TsutsugakiTsutsugaki literally means 'tube drawing' as this resist dye method is a freehand style. An artisan draws directly onto taut cloth by squeezing rice paste from a paper cone, a tool not dissimilar from a Western pastry bag. Once the rice paste drawing is rendered onto cloth, a soy-based sizing is applied allover the textile to set the drawing. The prepared cloth is then dipped into a vat of indigo dye any number of times until the desired tonal qualities of indigo are archeived. Often a tsutsugaki textile shows some hand applied colored details, usually grey or red, which are painted on the cloth after the resist dyeing is complete.
late nineteenth century53" x 13 1/4", 134.5 cm x 33.5 cm ... (more)

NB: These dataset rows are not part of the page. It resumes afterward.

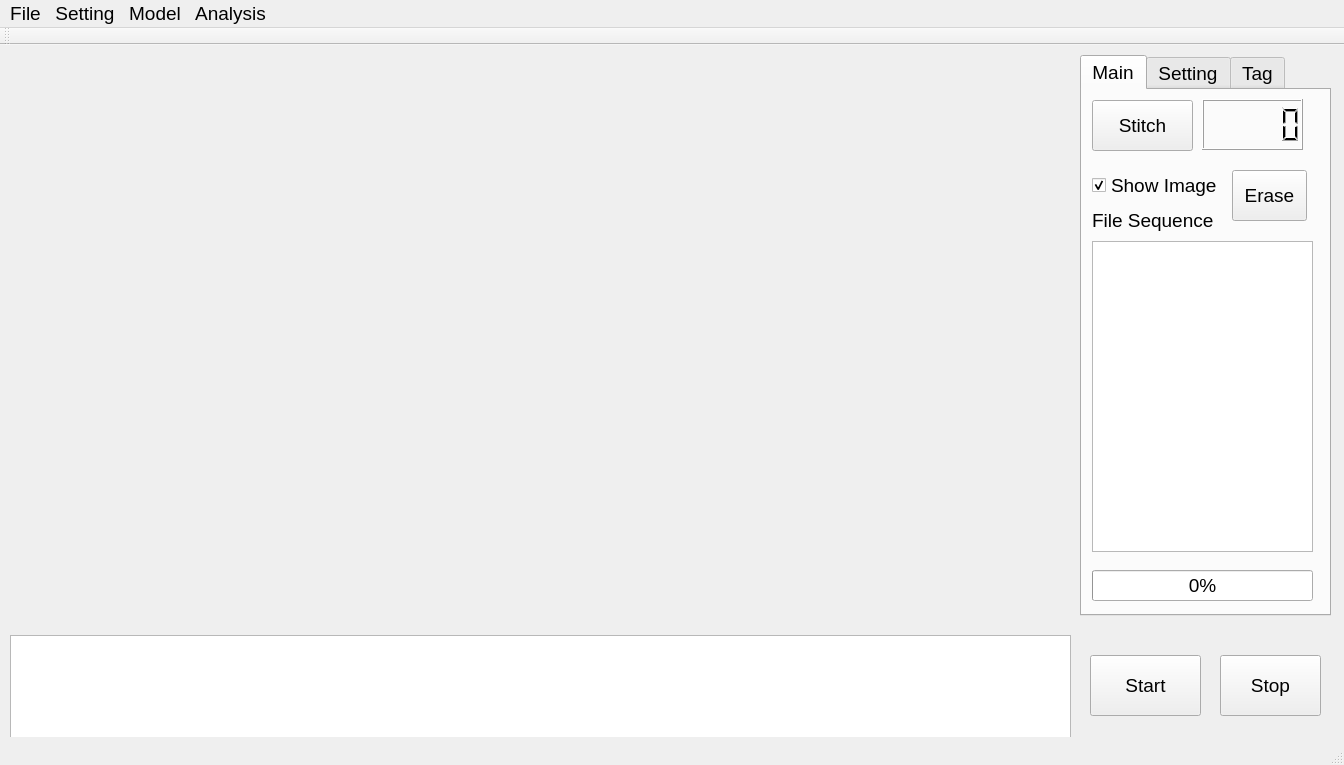
This is mainwindow.ui in jefftsai8049/BeeObservationSystem_Analysis as Qt 5 draws it before an edit. The edited form follows.
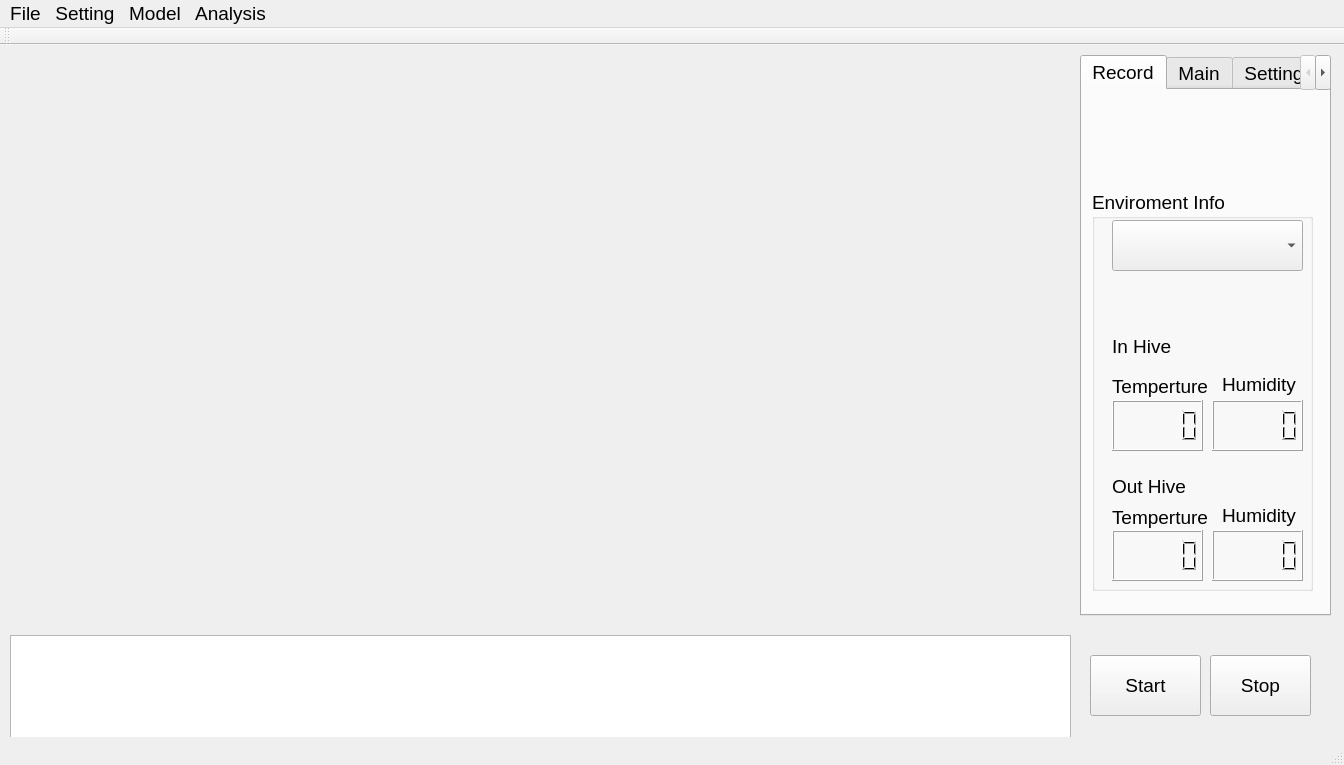
This is the edited form. Custom widgets are drawn as their Qt base class.

Patch:
```diff
--- a/mainwindow.ui
+++ b/mainwindow.ui
@@ -32,6 +32,152 @@
     <property name="currentIndex">
      <number>0</number>
     </property>
+    <widget class="QWidget" name="tab_4">
+     <attribute name="title">
+      <string>Record</string>
+     </attribute>
+     <widget class="QGroupBox" name="groupBox_3">
+      <property name="geometry">
+       <rect>
+        <x>10</x>
+        <y>100</y>
+        <width>221</width>
+        <height>401</height>
+       </rect>
+      </property>
+      <property name="title">
+       <string>Enviroment Info</string>
+      </property>
+      <widget class="QLabel" name="label_9">
+       <property name="geometry">
+        <rect>
+         <x>20</x>
+         <y>140</y>
+         <width>99</width>
+         <height>33</height>
+        </rect>
+       </property>
+       <property name="text">
+        <string>In Hive</string>
+       </property>
+      </widget>
+      <widget class="QLabel" name="label_10">
+       <property name="geometry">
+        <rect>
+         <x>20</x>
+         <y>280</y>
+         <width>99</width>
+         <height>32</height>
+        </rect>
+       </property>
+       <property name="text">
+        <string>Out Hive</string>
+       </property>
+      </widget>
+      <widget class="QLabel" name="label_11">
+       <property name="geometry">
+        <rect>
+         <x>20</x>
+         <y>180</y>
+         <width>101</width>
+         <height>32</height>
+        </rect>
+       </property>
+       <property name="text">
+        <string>Temperture</string>
+       </property>
+      </widget>
+      <widget class="QLCDNumber" name="inhive_t_lcdNumber">
+       <property name="geometry">
+        <rect>
+         <x>20</x>
+         <y>210</y>
+         <width>91</width>
+         <height>51</height>
+        </rect>
+       </property>
+      </widget>
+      <widget class="QLCDNumber" name="outhive_t_lcdNumber">
+       <property name="geometry">
+        <rect>
+         <x>20</x>
+         <y>340</y>
+         <width>91</width>
+         <height>51</height>
+        </rect>
+       </property>
+      </widget>
+      <widget class="QLCDNumber" name="outhive_rh_lcdNumber">
+       <property name="geometry">
+        <rect>
+         <x>120</x>
+         <y>340</y>
+         <width>91</width>
+         <height>51</height>
+        </rect>
+       </property>
+      </widget>
+      <widget class="QLCDNumber" name="inhive_rh_lcdNumber">
+       <property name="geometry">
+        <rect>
+         <x>120</x>
+         <y>210</y>
+         <width>91</width>
+         <height>51</height>
+        </rect>
+       </property>
+      </widget>
+      <widget class="QLabel" name="label_12">
+       <property name="geometry">
+        <rect>
+         <x>130</x>
+         <y>179</y>
+         <width>81</width>
+         <height>31</height>
+        </rect>
+       </property>
+       <property name="text">
+        <string>Humidity</string>
+       </property>
+      </widget>
+      <widget class="QLabel" name="label_13">
+       <property name="geometry">
+        <rect>
+         <x>20</x>
+         <y>311</y>
+         <width>101</width>
+         <height>32</height>
+        </rect>
+       </property>
+       <property name="text">
+        <string>Temperture</string>
+       </property>
+      </widget>
+      <widget class="QLabel" name="label_14">
+       <property name="geometry">
+        <rect>
+         <x>130</x>
+         <y>310</y>
+         <width>81</width>
+         <height>31</height>
+        </rect>
+       </property>
+       <property name="text">
+        <string>Humidity</string>
+       </property>
+      </widget>
+      <widget class="QComboBox" name="port_name_comboBox">
+       <property name="geometry">
+        <rect>
+         <x>20</x>
+         <y>30</y>
+         <width>191</width>
+         <height>51</height>
+        </rect>
+       </property>
+      </widget>
+     </widget>
+    </widget>
     <widget class="QWidget" name="tab">
      <attribute name="title">
       <string>Main</string>
@@ -419,7 +565,7 @@
    <widget class="QPushButton" name="stitchingStop_pushButton">
     <property name="geometry">
      <rect>
-      <x>1220</x>
+      <x>1210</x>
       <y>610</y>
       <width>101</width>
       <height>61</height>
```
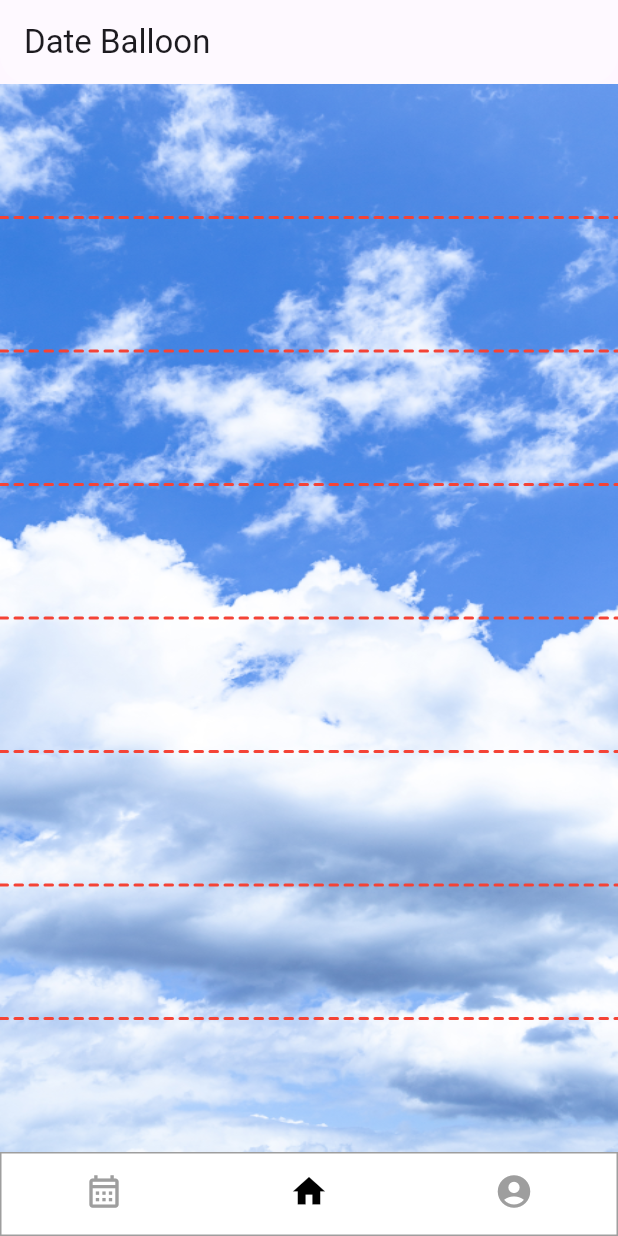
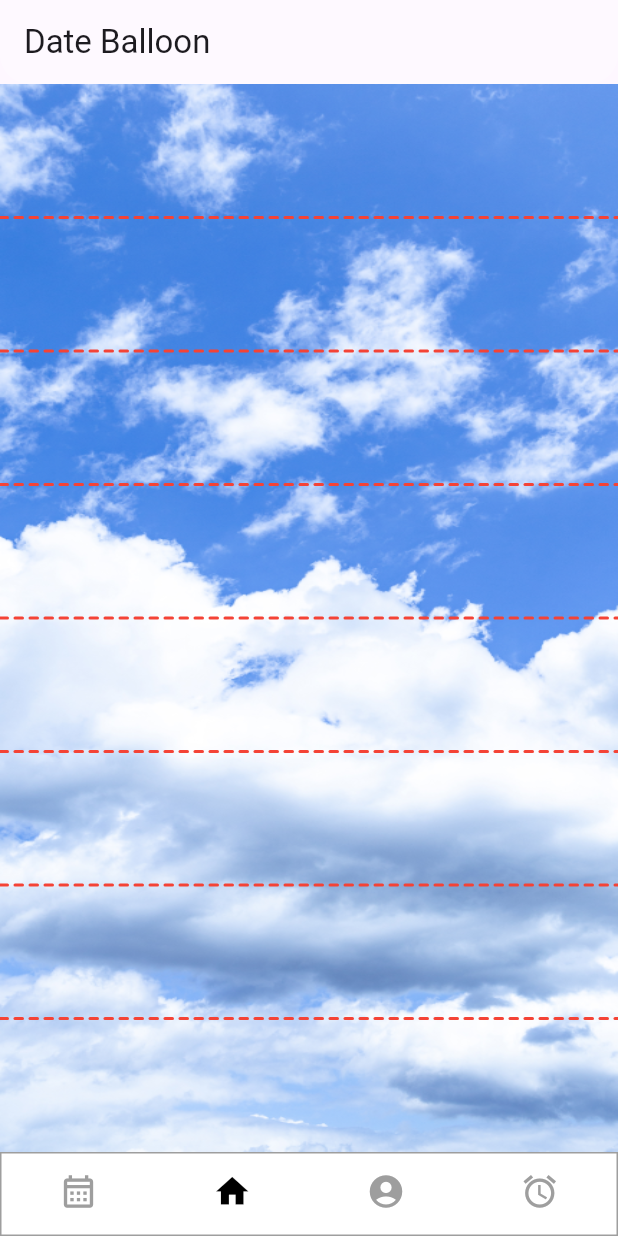
Before and after one commit to kami5kaze/mytodoapp, a Flutter app: the screen it shows after launch, on a phone screen of 412 x 824 dp. Run offline on Flutter 3.47's test engine with Material 3 defaults, Android fonts, the phone set to English and light mode, and no system bars; drawn by our look-alikes of persistent_bottom_nav_bar; our stand-ins replace auto_size_text, firebase_core, flutter_dotenv, flutter_hooks, flutter_riverpod, supabase_flutter and 1 more; missing offline and left inert: alarm; accounts and stored records are empty.

Commit message:
feat: Alarm画面について

```diff
--- a/dateballon/lib/components/bottombarFunc.dart
+++ b/dateballon/lib/components/bottombarFunc.dart
@@ -1,3 +1,4 @@
+import 'package:dateballon/alarm.dart';
 import 'package:dateballon/calender.dart';
 import 'package:dateballon/dev/dev.dart';
 import 'package:dateballon/home.dart';
@@ -9,6 +10,7 @@ var _pages = <Widget>[
   CalenderPage(),
   Homepage(),
   Dev(),
+  AlarmPage(),
 ];
 
 class BottombarFunc extends StatelessWidget {
@@ -52,6 +54,11 @@ class BottombarFunc extends StatelessWidget {
         activeColorPrimary: Colors.black,
         inactiveColorPrimary: Colors.grey,
       ),
+      PersistentBottomNavBarItem(
+        icon: const Icon(Icons.alarm),
+        activeColorPrimary: Colors.black,
+        inactiveColorPrimary: Colors.grey,
+      ),
     ];
   }
 }
--- a/dateballon/pubspec.yaml
+++ b/dateballon/pubspec.yaml
@@ -44,6 +44,7 @@ dependencies:
   auto_size_text: ^3.0.0
   supabase_flutter: ^2.6.0
   flutter_dotenv: ^5.1.0
+  alarm: ^3.1.5
   #flutter_draw_dashed_line: ^1.0.0
 
 dev_dependencies:
```
Also changed, not shown: dateballon/lib/alarm.dart (added, +16 -0 lines), dateballon/pubspec.lock, 1 other file.
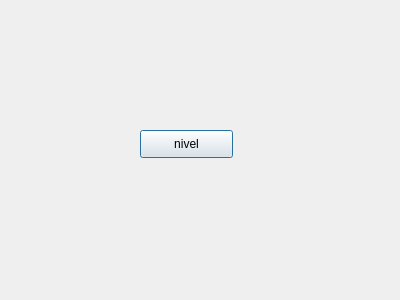
This is TankMundial/MundialTank/menu.ui in pipeflorez55/Proyecto-final as Qt 5 draws it before an edit. The edited form follows.
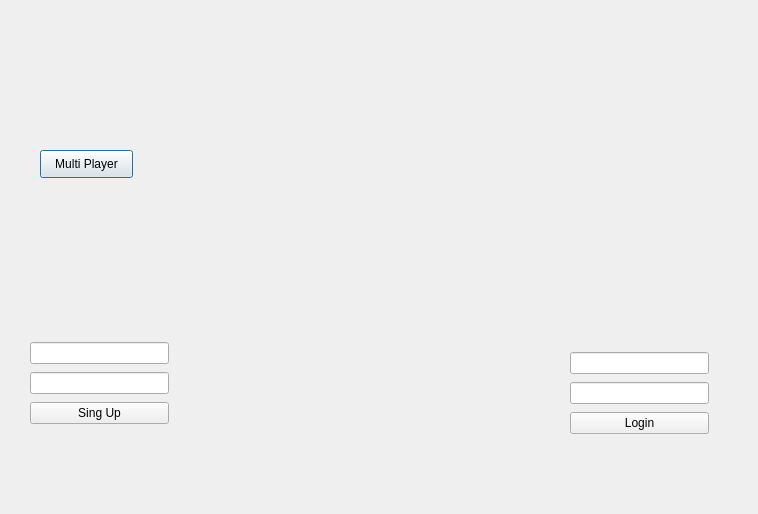
This is the edited form.

The edit to the form file:
```diff
--- a/TankMundial/MundialTank/menu.ui
+++ b/TankMundial/MundialTank/menu.ui
@@ -6,26 +6,110 @@
    <rect>
     <x>0</x>
     <y>0</y>
-    <width>400</width>
-    <height>300</height>
+    <width>758</width>
+    <height>514</height>
    </rect>
   </property>
   <property name="windowTitle">
    <string>Dialog</string>
   </property>
-  <widget class="QPushButton" name="pushButton">
+  <widget class="QPushButton" name="multi">
    <property name="geometry">
     <rect>
-     <x>140</x>
-     <y>130</y>
+     <x>40</x>
+     <y>150</y>
      <width>93</width>
      <height>28</height>
     </rect>
    </property>
    <property name="text">
-    <string>nivel</string>
+    <string>Multi Player</string>
    </property>
   </widget>
+  <widget class="QLabel" name="avisocm">
+   <property name="geometry">
+    <rect>
+     <x>200</x>
+     <y>370</y>
+     <width>171</width>
+     <height>21</height>
+    </rect>
+   </property>
+   <property name="text">
+    <string/>
+   </property>
+  </widget>
+  <widget class="QLabel" name="ingresomal">
+   <property name="geometry">
+    <rect>
+     <x>400</x>
+     <y>330</y>
+     <width>161</width>
+     <height>101</height>
+    </rect>
+   </property>
+   <property name="text">
+    <string/>
+   </property>
+  </widget>
+  <widget class="QWidget" name="">
+   <property name="geometry">
+    <rect>
+     <x>570</x>
+     <y>350</y>
+     <width>139</width>
+     <height>86</height>
+    </rect>
+   </property>
+   <layout class="QGridLayout" name="gridLayout">
+    <item row="0" column="0">
+     <widget class="QLineEdit" name="usuario"/>
+    </item>
+    <item row="1" column="0">
+     <widget class="QLineEdit" name="contrase">
+      <property name="maxLength">
+       <number>5</number>
+      </property>
+     </widget>
+    </item>
+    <item row="2" column="0">
+     <widget class="QPushButton" name="pushButton">
+      <property name="text">
+       <string>Login</string>
+      </property>
+     </widget>
+    </item>
+   </layout>
+  </widget>
+  <widget class="QWidget" name="">
+   <property name="geometry">
+    <rect>
+     <x>30</x>
+     <y>340</y>
+     <width>139</width>
+     <height>86</height>
+    </rect>
+   </property>
+   <layout class="QGridLayout" name="gridLayout_2">
+    <item row="0" column="0">
+     <widget class="QLineEdit" name="newname"/>
+    </item>
+    <item row="1" column="0">
+     <widget class="QLineEdit" name="newpassword">
+      <property name="maxLength">
+       <number>5</number>
+      </property>
+     </widget>
+    </item>
+    <item row="2" column="0">
+     <widget class="QPushButton" name="pushButton_3">
+      <property name="text">
+       <string>Sing Up</string>
+      </property>
+     </widget>
+    </item>
+   </layout>
+  </widget>
  </widget>
  <resources/>
  <connections/>
```
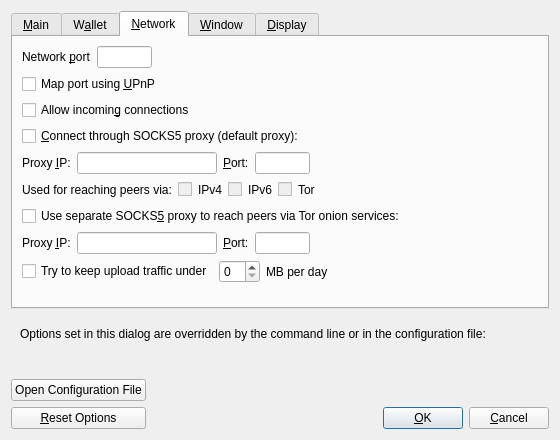
Qt form src/qt/forms/optionsdialog.ui (bitcoincore-dev/bitcoin-2001-863168-294116-d812cf1189) before a commit.
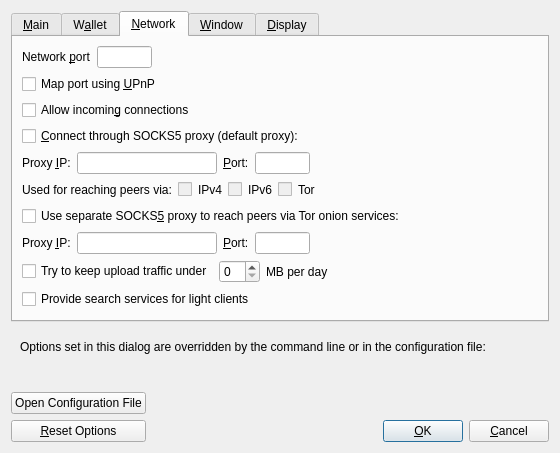
The same form after that commit. The open tabs and pages were chosen to show the change. Custom widgets are drawn as their Qt base class.

Commit message: Qt/Options: Expose peerbloomfilters in GUI using rwconf

```diff
--- a/src/qt/forms/optionsdialog.ui
+++ b/src/qt/forms/optionsdialog.ui
@@ -636,6 +636,16 @@
          </item>
         </layout>
        </item>
+       <item>
+        <widget class="QCheckBox" name="peerbloomfilters">
+         <property name="toolTip">
+          <string>Support filtering of blocks and transaction with bloom filters</string>
+         </property>
+         <property name="text">
+          <string>Provide search services for light clients</string>
+         </property>
+        </widget>
+       </item>
        <item>
         <spacer name="verticalSpacer_Network">
          <property name="orientation">
```
The commit also changes 3 other files.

late nineteenth, early twentieth century8 1/4" x 14", 21 ... (more)